How many lawyers have you watched move from one firm to another in the past year?  “The churn” as it has come to be known has become commonplace in the legal industry.

According to numerous reports, the average firm loses 20% of its associates per year.  And this is not a new phenomenon. This statistic seem to be relatively consistent for periods before and after the economic downturn and downsizing from 2007 to 2009.

The cost of the attrition, whether measured in terms of the bottom line or raw human drama, is extraordinary.  In term of dollars, on average, it costs law firms $200,000 plus to recruit, hire, train and replace the average associate. Compare this to the well run corporation, where turnover averages  2-3%.

The picture for partners isn’t any prettier. This article, by Michael Allen of Lateral Link, reports 2,000 to 3,000 lateral moves per year over the last 5 years. How successful have these moves been?  In short it is horribly unsuccessful. According to this post, a third of lateral partners leave their new home (for one reason or another) within three years. Almost half leave within five years.

The Reason For The Churn

There are a number of suggestions as to the root cause of such a high rate of attrition among law firms. These include:

  • The economy
  • Poor hiring practices
  • Overselling of individual value
  • Lawyers as managers
  • Overly aggressive recruiting from search firms

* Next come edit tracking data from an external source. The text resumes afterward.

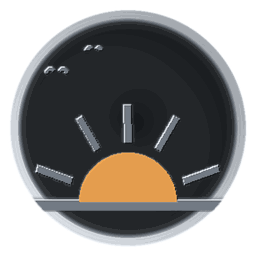
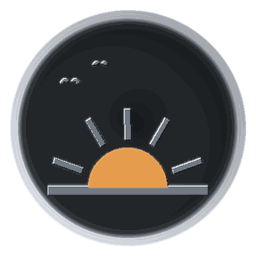
fix(art): clamp emblem corners to the face radius (sun/moon crossed the frame)
Normalizing the union bbox max-dimension lets DIAGONAL elements cross into
the silver frame (around-the-clock's sun/moon sit at sqrt(w²+h²)/2 from the
coin center). scale_emblem now clamps the farthest corner to the dark-face
radius with a 2px margin — flush against the frame stays fine, crossing it
is gone. Verified per-face: every generated accent now lands <=106.5/128,
matching the originals' flush-but-not-crossing design.

diff --git a/dashboard/src/ui/achievements/badge-catalog.js b/dashboard/src/ui/achievements/badge-catalog.js
@@ -42,45 +42,45 @@ import {
 // for provenance); the lucide `icon` is the render fallback if the art fails
 // to load.
 export const BADGE_CATALOG = [
-  { id: "token_titan", scope: "cloud", icon: Crown, format: "tokens", art: "/achievements/token-titan.png?v=6" },
-  { id: "big_day", scope: "cloud", icon: Zap, format: "tokens", art: "/achievements/big-day.png?v=6" },
-  { id: "wordsmith", scope: "cloud", icon: Feather, format: "tokens", art: "/achievements/wordsmith.png?v=6" },
-  { id: "marathoner", scope: "cloud", icon: Footprints, format: "days", art: "/achievements/marathoner.png?v=6" },
-  { id: "streak", scope: "cloud", icon: Flame, format: "days", art: "/achievements/streak.png?v=6" },
-  { id: "weekend_warrior", scope: "cloud", icon: CalendarDays, format: "days", art: "/achievements/weekend-warrior.png?v=6" },
-  { id: "momentum", scope: "cloud", icon: TrendingUp, format: "multiplier", art: "/achievements/momentum.png?v=6" },
-  { id: "polyglot", scope: "cloud", icon: Brain, format: "count", art: "/achievements/polyglot.png?v=6" },
-  { id: "trendsetter", scope: "cloud", icon: Rocket, format: "count", art: "/achievements/trendsetter.png?v=6" },
-  { id: "multitool", scope: "cloud", icon: Blocks, format: "count", art: "/achievements/multitool.png?v=6" },
-  { id: "podium", scope: "cloud", icon: Medal, format: "rank", art: "/achievements/podium.png?v=6" },
-  { id: "veteran", scope: "cloud", icon: ShieldCheck, format: "days", art: "/achievements/veteran.png?v=6" },
+  { id: "token_titan", scope: "cloud", icon: Crown, format: "tokens", art: "/achievements/token-titan.png?v=7" },
+  { id: "big_day", scope: "cloud", icon: Zap, format: "tokens", art: "/achievements/big-day.png?v=7" },
+  { id: "wordsmith", scope: "cloud", icon: Feather, format: "tokens", art: "/achievements/wordsmith.png?v=7" },
+  { id: "marathoner", scope: "cloud", icon: Footprints, format: "days", art: "/achievements/marathoner.png?v=7" },
+  { id: "streak", scope: "cloud", icon: Flame, format: "days", art: "/achievements/streak.png?v=7" },
+  { id: "weekend_warrior", scope: "cloud", icon: CalendarDays, format: "days", art: "/achievements/weekend-warrior.png?v=7" },
+  { id: "momentum", scope: "cloud", icon: TrendingUp, format: "multiplier", art: "/achievements/momentum.png?v=7" },
+  { id: "polyglot", scope: "cloud", icon: Brain, format: "count", art: "/achievements/polyglot.png?v=7" },
+  { id: "trendsetter", scope: "cloud", icon: Rocket, format: "count", art: "/achievements/trendsetter.png?v=7" },
+  { id: "multitool", scope: "cloud", icon: Blocks, format: "count", art: "/achievements/multitool.png?v=7" },
+  { id: "podium", scope: "cloud", icon: Medal, format: "rank", art: "/achievements/podium.png?v=7" },
+  { id: "veteran", scope: "cloud", icon: ShieldCheck, format: "days", art: "/achievements/veteran.png?v=7" },
   // Wave-2 cloud badges (2026-10-21). claude_survivor / wishing_well are
   // hidden easter eggs: locked, they render as "???" even to the owner —
   // the flag lives in the SQL catalog and user_badges_full payloads.
   // heart_model reuses the unused heart-on-your-sleeve face (a favorite
   // worn openly — the name semantics carry over).
-  { id: "phoenix", scope: "cloud", icon: FlameKindling, format: "days", art: "/achievements/phoenix.png?v=6" },
-  { id: "iron_month", scope: "cloud", icon: CalendarCheck2, format: "days", art: "/achievements/iron-month.png?v=6" },
-  { id: "full_blast", scope: "cloud", icon: Activity, format: "tokens", art: "/achievements/full-blast.png?v=6" },
-  { id: "deep_diver", scope: "cloud", icon: Anchor, format: "count", art: "/achievements/deep-diver.png?v=6" },
-  { id: "multitool_day", scope: "cloud", icon: Layers, format: "count", art: "/achievements/multitool-day.png?v=6" },
-  { id: "heart_model", scope: "cloud", icon: HeartPulse, format: "percent", art: "/achievements/heart-model.png?v=6" },
-  { id: "claude_survivor", scope: "cloud", hidden: true, icon: Skull, format: "tokens", art: "/achievements/claude-survivor.png?v=6" },
-  { id: "wishing_well", scope: "cloud", hidden: true, icon: Coins, format: "tokens", art: "/achievements/wishing-well.png?v=6" },
-  { id: "grand_slam", scope: "cloud", icon: Trophy, format: "count", art: "/achievements/grand-slam.png?v=6" },
-  { id: "project_hopper", scope: "local", icon: FolderGit2, format: "count", art: "/achievements/project-hopper.png?v=6" },
-  { id: "project_devotion", scope: "local", icon: Heart, format: "tokens", art: "/achievements/project-devotion.png?v=6" },
-  { id: "night_owl", scope: "local", icon: MoonStar, format: "count", art: "/achievements/night-owl.png?v=6" },
+  { id: "phoenix", scope: "cloud", icon: FlameKindling, format: "days", art: "/achievements/phoenix.png?v=7" },
+  { id: "iron_month", scope: "cloud", icon: CalendarCheck2, format: "days", art: "/achievements/iron-month.png?v=7" },
+  { id: "full_blast", scope: "cloud", icon: Activity, format: "tokens", art: "/achievements/full-blast.png?v=7" },
+  { id: "deep_diver", scope: "cloud", icon: Anchor, format: "count", art: "/achievements/deep-diver.png?v=7" },
+  { id: "multitool_day", scope: "cloud", icon: Layers, format: "count", art: "/achievements/multitool-day.png?v=7" },
+  { id: "heart_model", scope: "cloud", icon: HeartPulse, format: "percent", art: "/achievements/heart-model.png?v=7" },
+  { id: "claude_survivor", scope: "cloud", hidden: true, icon: Skull, format: "tokens", art: "/achievements/claude-survivor.png?v=7" },
+  { id: "wishing_well", scope: "cloud", hidden: true, icon: Coins, format: "tokens", art: "/achievements/wishing-well.png?v=7" },
+  { id: "grand_slam", scope: "cloud", icon: Trophy, format: "count", art: "/achievements/grand-slam.png?v=7" },
+  { id: "project_hopper", scope: "local", icon: FolderGit2, format: "count", art: "/achievements/project-hopper.png?v=7" },
+  { id: "project_devotion", scope: "local", icon: Heart, format: "tokens", art: "/achievements/project-devotion.png?v=7" },
+  { id: "night_owl", scope: "local", icon: MoonStar, format: "count", art: "/achievements/night-owl.png?v=7" },
   // Habit badges computed on-device. Faces are self-drawn medallions matched
   // to each badge's meaning, except deep_thinker which reuses the unused
   // galaxy-brain face (brain → reasoning; the name semantics carry over).
-  { id: "early_bird", scope: "local", icon: Sunrise, format: "count", art: "/achievements/early-bird.png?v=6" },
-  { id: "around_the_clock", scope: "local", icon: Clock, format: "count", art: "/achievements/around-the-clock.png?v=6" },
-  { id: "sprinter", scope: "local", icon: Gauge, format: "tokens", art: "/achievements/sprinter.png?v=6" },
-  { id: "cache_alchemist", scope: "local", icon: FlaskConical, format: "tokens", art: "/achievements/cache-alchemist.png?v=6" },
-  { id: "deep_thinker", scope: "local", icon: BrainCircuit, format: "tokens", art: "/achievements/deep-thinker.png?v=6" },
-  { id: "real_money", scope: "local", icon: Banknote, format: "usd", art: "/achievements/real-money.png?v=6" },
-  { id: "session_marathon", scope: "local", icon: Hourglass, format: "duration", art: "/achievements/session-marathon.png?v=6" },
+  { id: "early_bird", scope: "local", icon: Sunrise, format: "count", art: "/achievements/early-bird.png?v=7" },
+  { id: "around_the_clock", scope: "local", icon: Clock, format: "count", art: "/achievements/around-the-clock.png?v=7" },
+  { id: "sprinter", scope: "local", icon: Gauge, format: "tokens", art: "/achievements/sprinter.png?v=7" },
+  { id: "cache_alchemist", scope: "local", icon: FlaskConical, format: "tokens", art: "/achievements/cache-alchemist.png?v=7" },
+  { id: "deep_thinker", scope: "local", icon: BrainCircuit, format: "tokens", art: "/achievements/deep-thinker.png?v=7" },
+  { id: "real_money", scope: "local", icon: Banknote, format: "usd", art: "/achievements/real-money.png?v=7" },
+  { id: "session_marathon", scope: "local", icon: Hourglass, format: "duration", art: "/achievements/session-marathon.png?v=7" },
 ];
 
 export const BADGE_BY_ID = new Map(BADGE_CATALOG.map((b) => [b.id, b]));

diff --git a/scripts/art/gen-achievement-medallions.py b/scripts/art/gen-achievement-medallions.py
@@ -80,7 +80,13 @@ def scale_emblem(height_map, accent_layer):
     """Scale the emblem about the UNION bounding box of both layers so the
     steel relief and the accent tint stay perfectly aligned. The emblem's
     max dimension is normalized to EMBLEM_TARGET (77.5% of the canvas —
-    measured from the original medallions)."""
+    measured from the original medallions). Normalizing the max dimension
+    alone is NOT enough for emblems whose elements sit on the bbox DIAGONAL
+    (around-the-clock's sun/moon): a corner sits at sqrt(w²+h²)/2 from the
+    coin center and crosses into the frame. After scaling, clamp the
+    farthest bbox corner to the dark-face radius (212px @512, minus a hair)
+    so every emblem stays ON the face — flush against the frame is fine,
+    crossing it is not. Applies to all faces through this single function."""
     boxes = [l.getbbox() for l in (height_map, accent_layer)]
     boxes = [b for b in boxes if b]
     x0 = min(b[0] for b in boxes)
@@ -90,6 +96,21 @@ def scale_emblem(height_map, accent_layer):
     factor = EMBLEM_TARGET / float(max(x1 - x0, y1 - y0))
     w = max(1, int((x1 - x0) * factor))
     hgt = max(1, int((y1 - y0) * factor))
+    # corner-distance clamp (see docstring)
+    far = max(
+        math.hypot(px - S / 2.0, py - S / 2.0)
+        for px, py in (
+            ((S - w) / 2.0, (S - hgt) / 2.0),
+            ((S + w) / 2.0, (S - hgt) / 2.0),
+            ((S - w) / 2.0, (S + hgt) / 2.0),
+            ((S + w) / 2.0, (S + hgt) / 2.0),
+        )
+    )
+    limit = 210.0  # dark face radius 212 minus a hair
+    if far > limit:
+        shrink = limit / far
+        w = max(1, int(w * shrink))
+        hgt = max(1, int(hgt * shrink))
     out_h = Image.new("L", (S, S), 0)
     out_a = Image.new("RGBA", (S, S), (0, 0, 0, 0))
     ox, oy = (S - w) // 2, (S - hgt) // 2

I’d like to suggest that something else is at play. (See next Tuesday for Part 2)